Steel Bearing Hand – Slay in Hell Review

Steel Bearing Hand – Slay in Hell Review

“It was the band’s logo that did it. Skulking around the promo bin like a slightly more disheveled Grima Wormtongue, I noticed this monstrosity right away. Take a closer look and you’ll see everything that makes metal metal: “Steel” written out with trve 80s flair (the ‘S’ is actually a steel bearing hand, guys!) nestled atop a more grotesque “Bearing Hand”, contorted, razor-sharp and deadly, book-ended by the ubiquitous devil horns. It’s the perfect statement for a self-proclaimed death/thrash group eager to meld genres and melt faces. Coupled with intricate, black-and-white cover art that calls to mind the barbaric and fiercely fun LIK, I was eager to see what this Texas foursome with only one other full-length under their bullet-studded belt was all about.” Steel hands and slay rides.

Dipygus – Bushmeat Review

Dipygus – Bushmeat Review

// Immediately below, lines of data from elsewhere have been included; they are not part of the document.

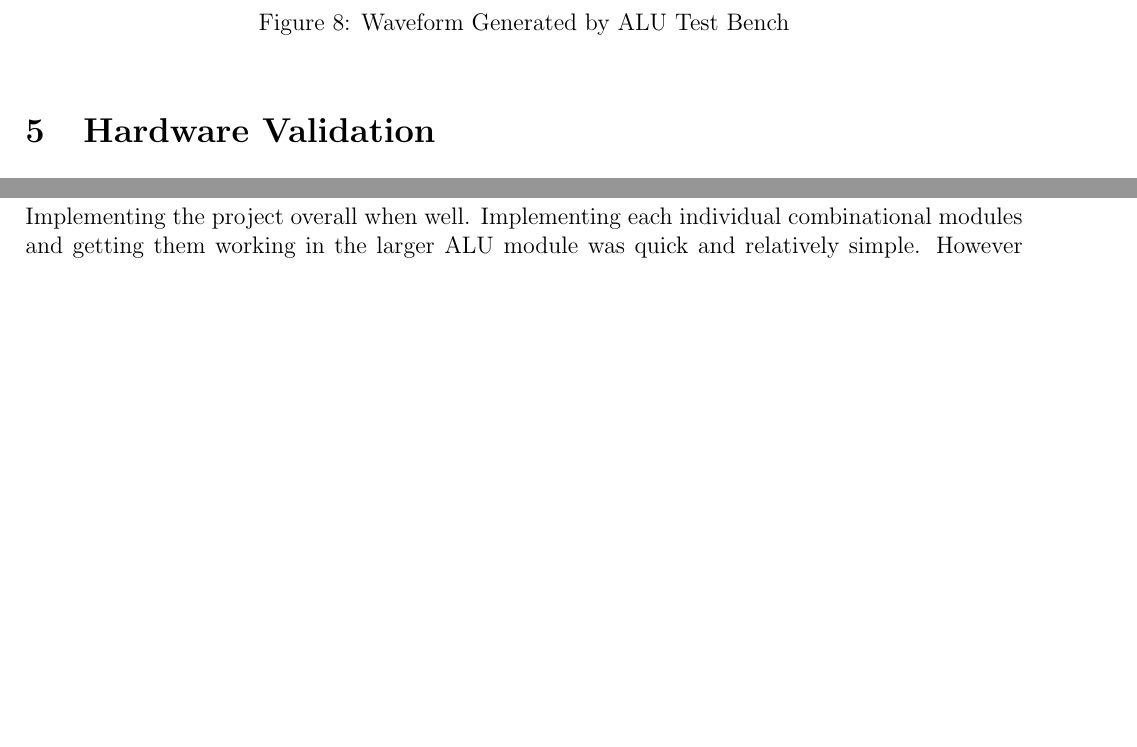
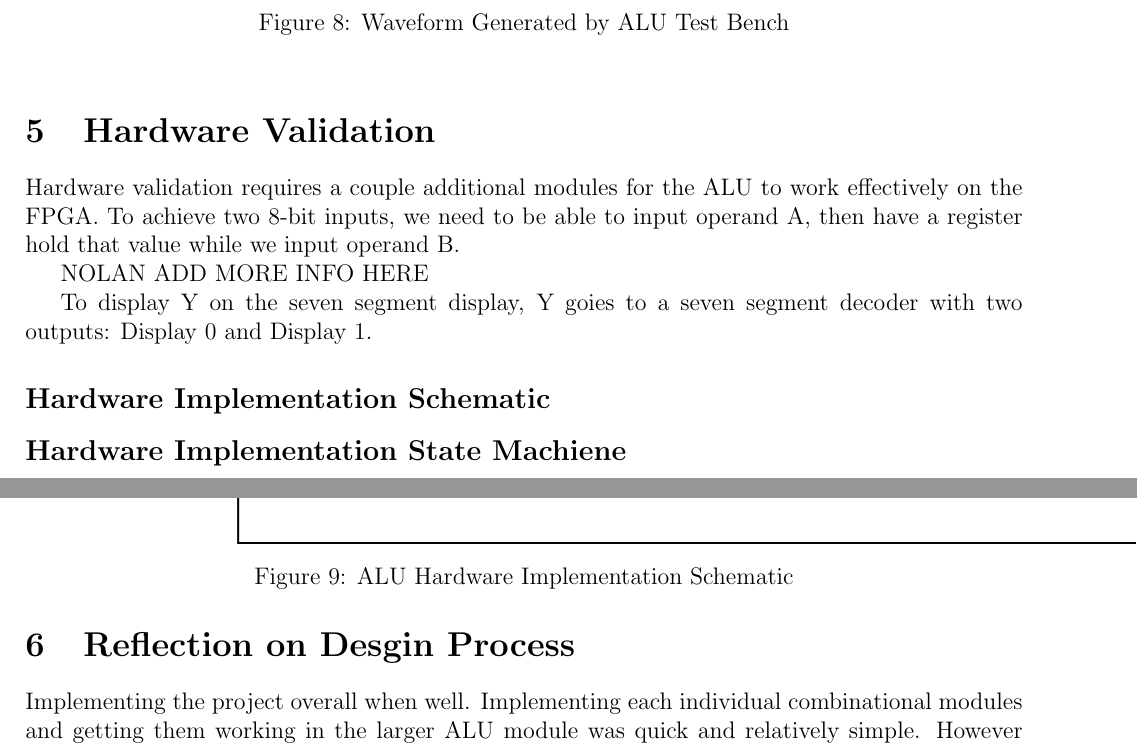
Before and after one commit to MF-ECE2028/Project-ALU, a LaTeX document (Documentation/ALU_Docs.tex): two parts of pages 14 and 15 of 15 before the commit and two parts of pages 14 and 15 of 16 after it, joined at a grey line, cut so that both start at the same text, the shorter picture padded with empty space. Compiled offline with pdfLaTeX.

Commit message:
Hardware Implementation Outline

```diff
--- a/Documentation/ALU_Docs.tex
+++ b/Documentation/ALU_Docs.tex
@@ -370,3 +370,21 @@ We can analyze the ALU test bench's wavform using the waveform
 \end{figure}
 
 \section{Hardware Validation}
+Hardware validation requires a couple additional modules for the ALU to work effectively on the FPGA.
+To achieve two 8-bit inputs, we need to be able to input operand A, then have a register hold that value
+while we input operand B.
+
+NOLAN ADD MORE INFO HERE
+
+To display Y on the seven segment display, Y goies to a seven segment decoder with two outputs: Display 0
+and Display 1.
+
+\subsection*{Hardware Implementation Schematic}
+\begin{figure}[h!]
+    \centering
+    \includegraphics[scale=0.5]{./Diagrams/alu_demo_schematic.png}
+    \caption{ALU Hardware Implementation Schematic}
+    \label{ALU Hardware Implementation Schematic}
+\end{figure}
+
+\subsection*{Hardware Implementation State Machiene}
@@ -373,3 +395,5 @@ We can analyze the ALU test bench's wavform using the waveform
+    \label{ALU Hardware Implementation State Machiene}
+\end{figure}
 
 \pagebreak
 \section{Reflection on Desgin Process}
```
Also changed, not shown: Documentation/ALU_Docs.tex (4 more changed lines).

“A strong concept can get you far. Even a challenging listen can be improved by a powerful concept that resonates. Enter the evocatively titled Bushmeat, the sophomore effort from Dipygus, an outfit hailing from Santa Cruz, California who produce a particularly gamey hybrid of death metal and grindcore. This hideous quartet are eager to infuse Bushmeat with their own vile take on 1970s exploitation jungle horror. With one banned album under their belts and a penchant for irredeemable jungle horror, does Dipygus‘ aim to get by on concept alone, or do they have the chops to pull off a carnal marriage between theme and execution?” Jungle rot.